* WHAT THE TASK REQUIRES: Look through the lines below; wherever the word "ARAWi" appears, copy that line.

(Before-and-after change records)
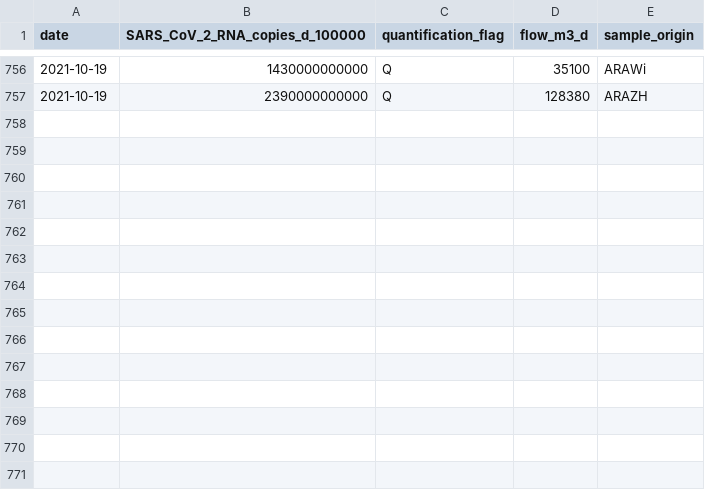
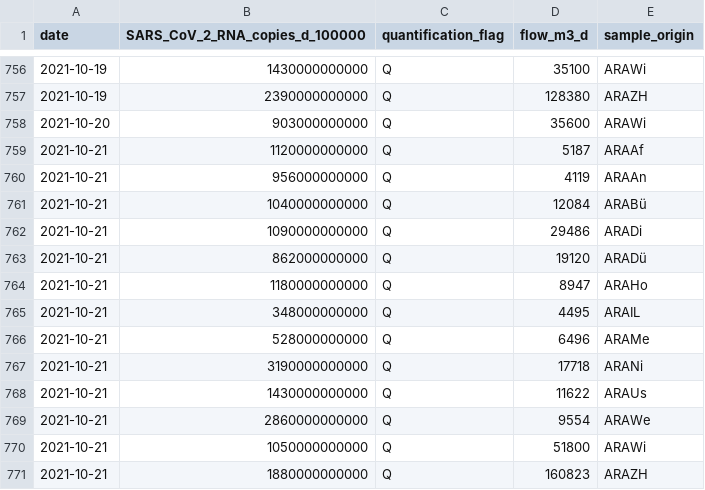
Before and after one commit to openZH/covid_19_wastewater_monitoring_ZH, a CSV file: COVID19_Abwassermonitoring.csv, drawn as a sheet; only a part is shown, gaps mark what is left out; the diff names each change by its address in the sheet, - before the commit and + after, or states it on an @@ line.

Commit message:
Update ZH 26 Okt 2021

```diff
--- a/COVID19_Abwassermonitoring.csv
+++ b/COVID19_Abwassermonitoring.csv
+row 758: 2021-10-20 | 903000000000 | Q | 35600 | ARAWi
+row 759: 2021-10-21 | 1120000000000 | Q | 5187 | ARAAf
+row 760: 2021-10-21 | 956000000000 | Q | 4119 | ARAAn
+row 761: 2021-10-21 | 1040000000000 | Q | 12084 | ARABü
+row 762: 2021-10-21 | 1090000000000 | Q | 29486 | ARADi
+row 763: 2021-10-21 | 862000000000 | Q | 19120 | ARADü
+row 764: 2021-10-21 | 1180000000000 | Q | 8947 | ARAHo
+row 765: 2021-10-21 | 348000000000 | Q | 4495 | ARAIL
+row 766: 2021-10-21 | 528000000000 | Q | 6496 | ARAMe
+row 767: 2021-10-21 | 3190000000000 | Q | 17718 | ARANi
+row 768: 2021-10-21 | 1430000000000 | Q | 11622 | ARAUs
+row 769: 2021-10-21 | 2860000000000 | Q | 9554 | ARAWe
+row 770: 2021-10-21 | 1050000000000 | Q | 51800 | ARAWi
+row 771: 2021-10-21 | 1880000000000 | Q | 160823 | ARAZH
```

* SOLUTION FOR THIS TASK:
+row 758: 2021-10-20 | 903000000000 | Q | 35600 | ARAWi
+row 770: 2021-10-21 | 1050000000000 | Q | 51800 | ARAWi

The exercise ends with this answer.